But, here’s the lesson in how to fight: don’t stay there. That is the definition of fighting. That’s what fighting looks like. Feel your pain. Feel the frustration. Then, put on some eyeliner. Put on some lipstick. Put your hair in a bun. Make a cup of coffee. Go to the gym. Hit your punching bag. Start reading your book again. Talk to a friend. Read your Bible. Pray for strength. Whatever you do to pull yourself together, do that. Don’t stay in the despair. Don’t make everyone else feel your misery. Mark me, I didn’t say “get over it.” I said fight. Keep going. Pick yourself up and focus on what you can do.
Focus on being the best version of you.
Moments like this will happen. I’d be concerned if they didn’t. But, if you’re like me, you’ll keep being a fighter. You’ll keep getting yourself up from the floor. You will thank yourself for it one day. Don’t fall into the pit and stay there, wallowing. I have found that moments like these start to become few and far between. When you’re looking for ways to inspire those around you, when you’re looking for ways that you can help, those breakdown moments tend to diminish. Still, moments will happen. Let them. But don’t stay there. One fight at a time, guys. You got this.
If you’re struggling to get back up, I’ve been there. I wrote a book about how I struggled to get up after my MS diagnosis. Check it out and see who saved me! My book is called: Battleground, a young nurse’s journey through chronic illness. Available through me, amazon, barnes and noble, and xulon press.
“So do not fear, for I am with you; do not be dismayed, for I am your God. I will strengthen you and help you; I will uphold you with my righteous right hand.”
“I have told you these things, so that in me you may have peace.
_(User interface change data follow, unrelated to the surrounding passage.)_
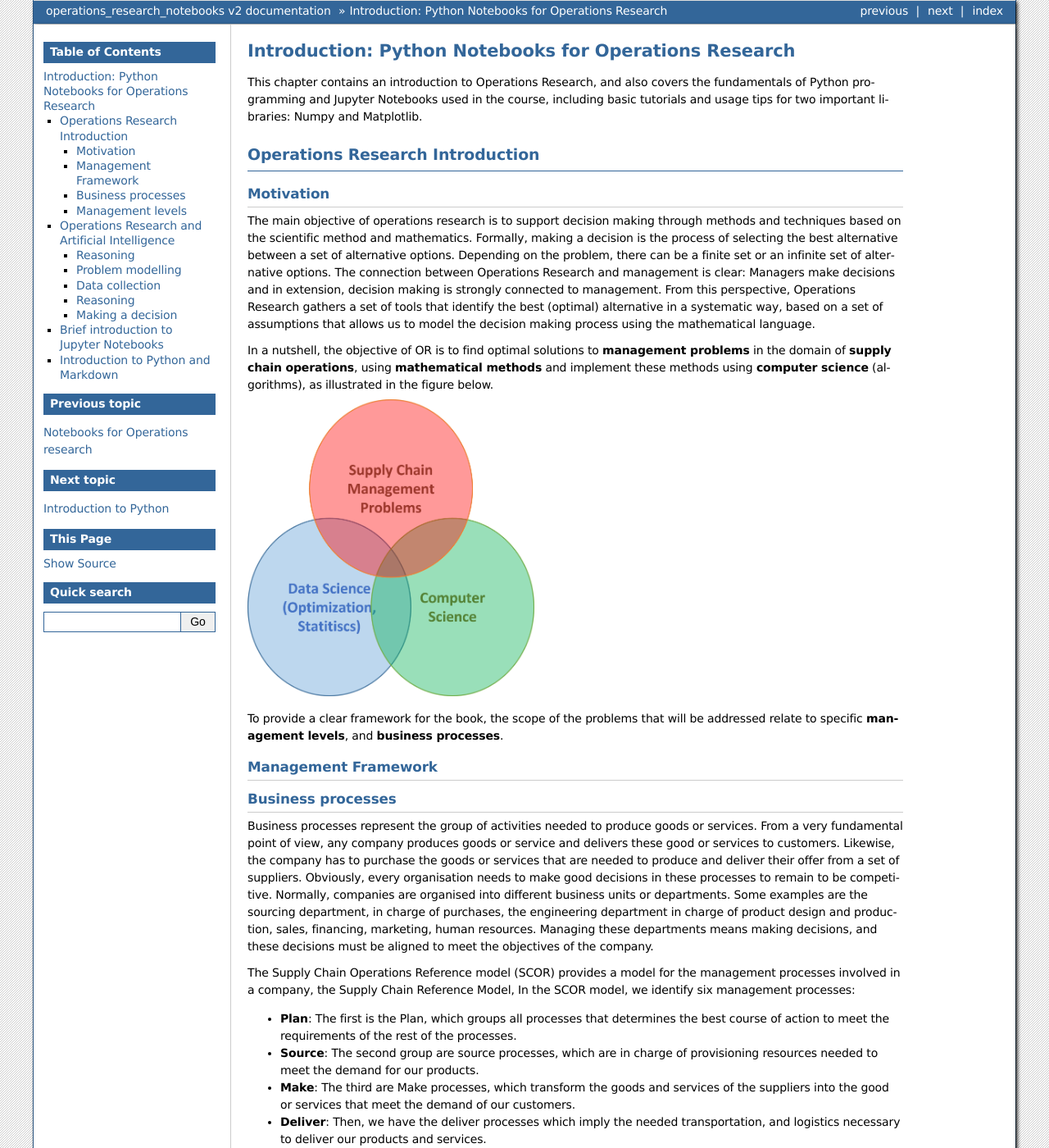
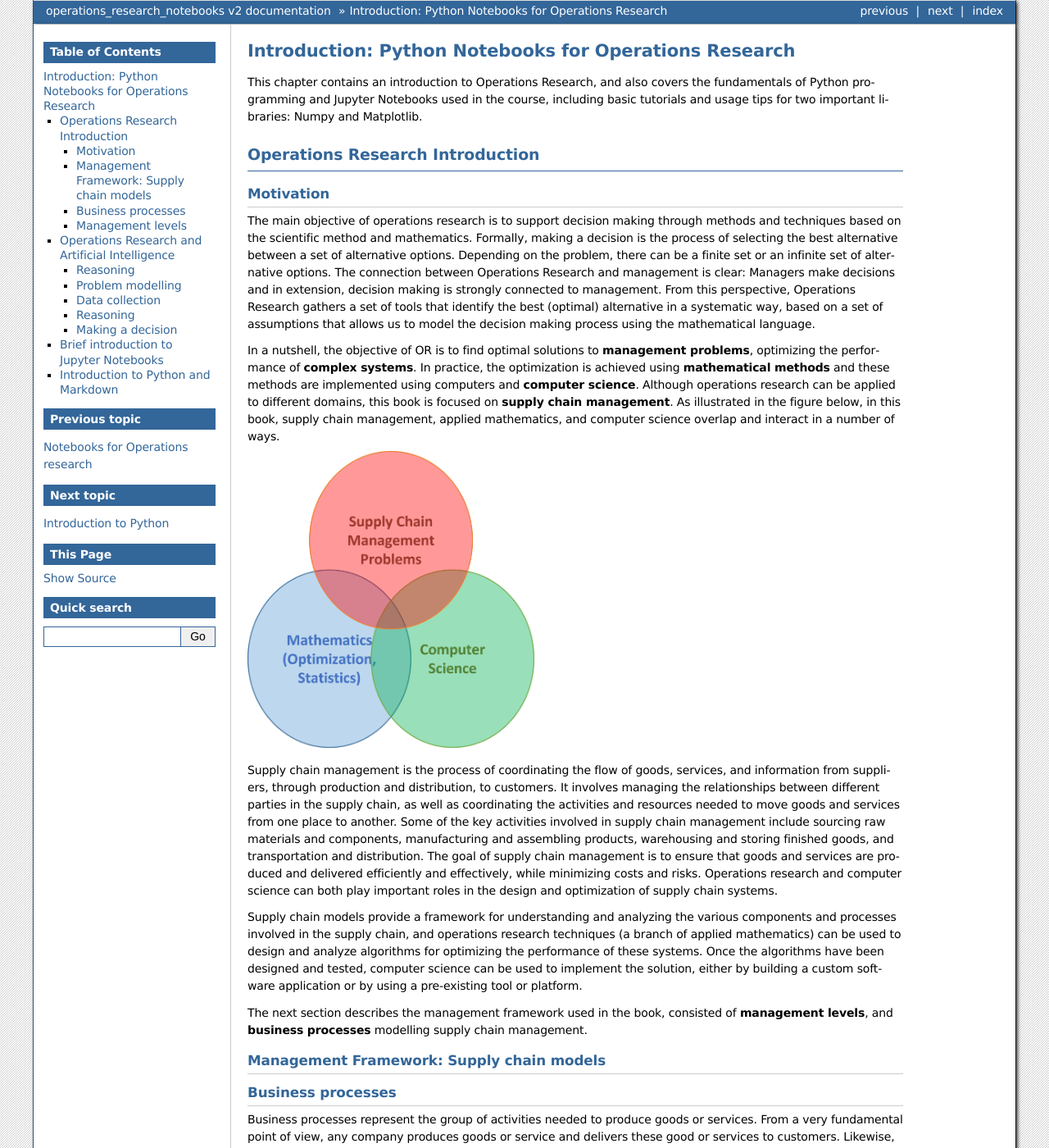
Before and after one commit to ffraile/operations-research-notebooks, a Sphinx documentation site: the page built from docs/source/Introduction/index.rst, in a window 1280 px wide and 1400 px high. Shown: the whole window at 82% size. Built offline with Sphinx 7.4.7, drawn with Linux system fonts in a browser that asks for light colours; pages that are not in the unit, such as notebooks, are missing from menus; some of the changed text lies outside the part shown.

Commit message:
- Updated OR in a nutshell and intro

```diff
--- a/docs/source/Introduction/index.rst
+++ b/docs/source/Introduction/index.rst
@@ -10,15 +10,21 @@ The main objective of operations research is to support decision making through
 Formally, making a decision is the process of selecting the best alternative between a set of alternative options. Depending on the problem, there can be a finite set or an infinite set of alternative options.
 The connection between Operations Research and management is clear: Managers make decisions and in extension, decision making is strongly connected to management. From this perspective, Operations Research gathers a set of tools that identify the best (optimal) alternative in a systematic way, based on a set of assumptions that allows us to model the decision making process using the mathematical language.
 
-In a nutshell, the objective of OR is to find optimal solutions to **management problems** in the domain of **supply chain operations**, using **mathematical methods** and implement these methods using **computer science** (algorithms), as illustrated in the figure below.
+In a nutshell, the objective of OR is to find optimal solutions to **management problems**, optimizing the performance of **complex systems**.
+In practice, the optimization is achieved using **mathematical methods** and these methods are implemented using computers and **computer science**.
+Although operations research can be applied to different domains, this book is focused on **supply chain management**. As illustrated in the figure below, in this book, supply chain management, applied mathematics, and computer science overlap and interact in a number of ways.
 
 .. image:: img/OR_in_a_nutshell.png
     :width: 350px
-    :alt: OR in a nutshell: A combination of data science, computer science and supply chain management
+    :alt: OR in a nutshell: A combination of applied mathematics, computer science and supply chain management
 
-To provide a clear framework for the book, the scope of the problems that will be addressed relate to specific **management levels**, and **business processes**.
+Supply chain management is the process of coordinating the flow of goods, services, and information from suppliers, through production and distribution, to customers. It involves managing the relationships between different parties in the supply chain, as well as coordinating the activities and resources needed to move goods and services from one place to another. Some of the key activities involved in supply chain management include sourcing raw materials and components, manufacturing and assembling products, warehousing and storing finished goods, and transportation and distribution. The goal of supply chain management is to ensure that goods and services are produced and delivered efficiently and effectively, while minimizing costs and risks. Operations research and computer science can both play important roles in the design and optimization of supply chain systems.
 
-Management Framework
+Supply chain models provide a framework for understanding and analyzing the various components and processes involved in the supply chain, and operations research techniques (a branch of applied mathematics) can be used to design and analyze algorithms for optimizing the performance of these systems. Once the algorithms have been designed and tested, computer science can be used to implement the solution, either by building a custom software application or by using a pre-existing tool or platform.
+
+The next section describes the management framework used in the book, consisted of **management levels**, and **business processes** modelling supply chain management.
+
+Management Framework: Supply chain models
 ^^^^^^^^^^^^^^^^^^^^^
 Business processes
 ^^^^^^^^^^^^^^^^^^
@@ -63,13 +69,13 @@ Operations Research provides tools to support decision making in any of the thre
 
 Operations Research and Artificial Intelligence
 ________________________________________________
-Operations Research is strongly connected to Artificial Intelligence (AI). The `European Union <https://ec.europa.eu/digital-single-market/en/news/definition-artificial-intelligence-main-capabilities-and-scientific-disciplines>`_ defines AI as:
+Operations Research is strongly connected to Artificial Intelligence (AI). The `European Union <https://ec.europa.eu/futurium/en/system/files/ged/ai_hleg_definition_of_ai_18_december_1.pdf>`_ defines AI as:
     \"Artificial intelligence (AI) refers to systems that display intelligent behaviour by analysing their environment and taking actions - with some degree of autonomy - to achieve specific goals\"
 
-Therefore, AI systems sense their environment and take optimal decisions to achieve specific goals. Clearly, from this definition, AI and OR are strongly related. Both disciplines make use of the same mathematical tools, primarily in the field of optimisation, to find the best course of action. However, particularly in this course, OR is focused on business management problems, while AI refers to any system that exhibits rationality (defined as the capability to perceive the environment and determine a course of action based on processed information).
-OR is therefore a field of application of AI. From this perspective, this course describes the main mathematical techniques that support decision making and thus, it provides a good introduction to the field of AI, guided through business management problems.
+Therefore, AI systems sense their environment and take optimal decisions to achieve specific goals. Clearly, from this definition, AI and OR are also interlinked and can be used together to solve complex optimization problems.
+Fundamentally, both disciplines make use of mathematics, primarily in the field of optimisation, to find the best course of action. For this reason, and given the importance and impact of AI in solving decisional problems, this book will also cover some of the basics of modern artificial intelligence.
 
-Moreover, as described in the same document referenced above, broadly speaking, all such techniques can be grouped in two main groups, related to the capabilities of **reasoning** and **learning**.
+Moreover, as described in the same document referenced above, broadly speaking, all such artificial intelligence techniques can be grouped in two main groups, related to the capabilities of **reasoning** and **learning**.
 
 .. image:: img/AI_and_OR.png
     :alt: AI techniques can be grouped into reasoning and machine learning
@@ -77,7 +83,9 @@ Moreover, as described in the same document referenced above, broadly speaking,
 - **Reasoning**: These techniques allow an AI system to take as input the data coming from different sources and propose an action to take, given the goal to achieve.
 - **Machine learning**: These techniques allow an AI system to learn how to solve problems that cannot be precisely specified, or whose solution method cannot be described by symbolic reasoning rules.
 
-Let us emphasize again that this course in OR is mainly focused on reasoning techniques, techniques that allow us to find the best decision from a set of alternative options. The course will discuss extensively **optimisation** which is an entire field of mathematics dedicated to finding the **optimal** (normally the minimum or the maximum) solution among all **feasible** solutions. Due to the importance of these definitions, they are formally defined in a section below. The course will also cover **searching problems** and **Combinatorial Optimization**, which is the sub-field of optimisation dedicated to finding an optimal solution from a finite set of solutions.
+Operations research techniques, such as mathematical modeling and optimization algorithms, can be used to represent and solve reasoning problems in a way that is amenable to automation and solution by an AI system. In turn, machine learning  can be used to improve the performance and efficiency of operations research models and algorithms. For example, an AI system might be used to analyze large amounts of data and identify patterns and relationships that are not immediately apparent to humans. This analysis can then be used to inform the development of more accurate and effective operations research models, which can be used to optimize the performance of a system. Similarly, an AI system might be used to automate the solution of operations research models, allowing for faster and more accurate decision making. Overall, the combination of AI and operations research can be a powerful tool for solving complex optimization problems in a wide range of fields.
+
+Let us emphasize again that this book in OR is mainly focused on reasoning techniques, and not so on learning techniques (although it will cover the basics). Reasoning techniques will allow us to find the best decision from a set of alternative options. The course will discuss extensively **optimisation** which is an entire field of mathematics dedicated to finding the **optimal** (normally the minimum or the maximum) solution among all **feasible** solutions. Due to the importance of these definitions, they are formally defined in a section below. The course will also cover **searching problems** and **Combinatorial Optimization**, which is the sub-field of optimisation dedicated to finding an optimal solution from a finite set of solutions.
 The course will describe how complex problems in OR, like **planning** (eg finding the optimal allocation or resources to accomplish a specific objective) or **scheduling** (find the optimal order of activities that minimise the execution of an activity plan, given a limited set of resources), can be modeled and solved using advanced analytic techniques.
 
 Although it is not a fundamental part of this course, the course will also describe how machine learning is strongly related to the same techniques and will discuss specific applications of machine learning in OR.
```
Also changed, not shown: docs/source/Decision Theory/solved/Selecting suppliers.ipynb, docs/source/Decision Theory/solved/Starting Five (Solved).ipynb, docs/source/Introduction/img/OR_in_a_nutshell.png.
In this world you will have trouble. But take heart! I have overcome the world.”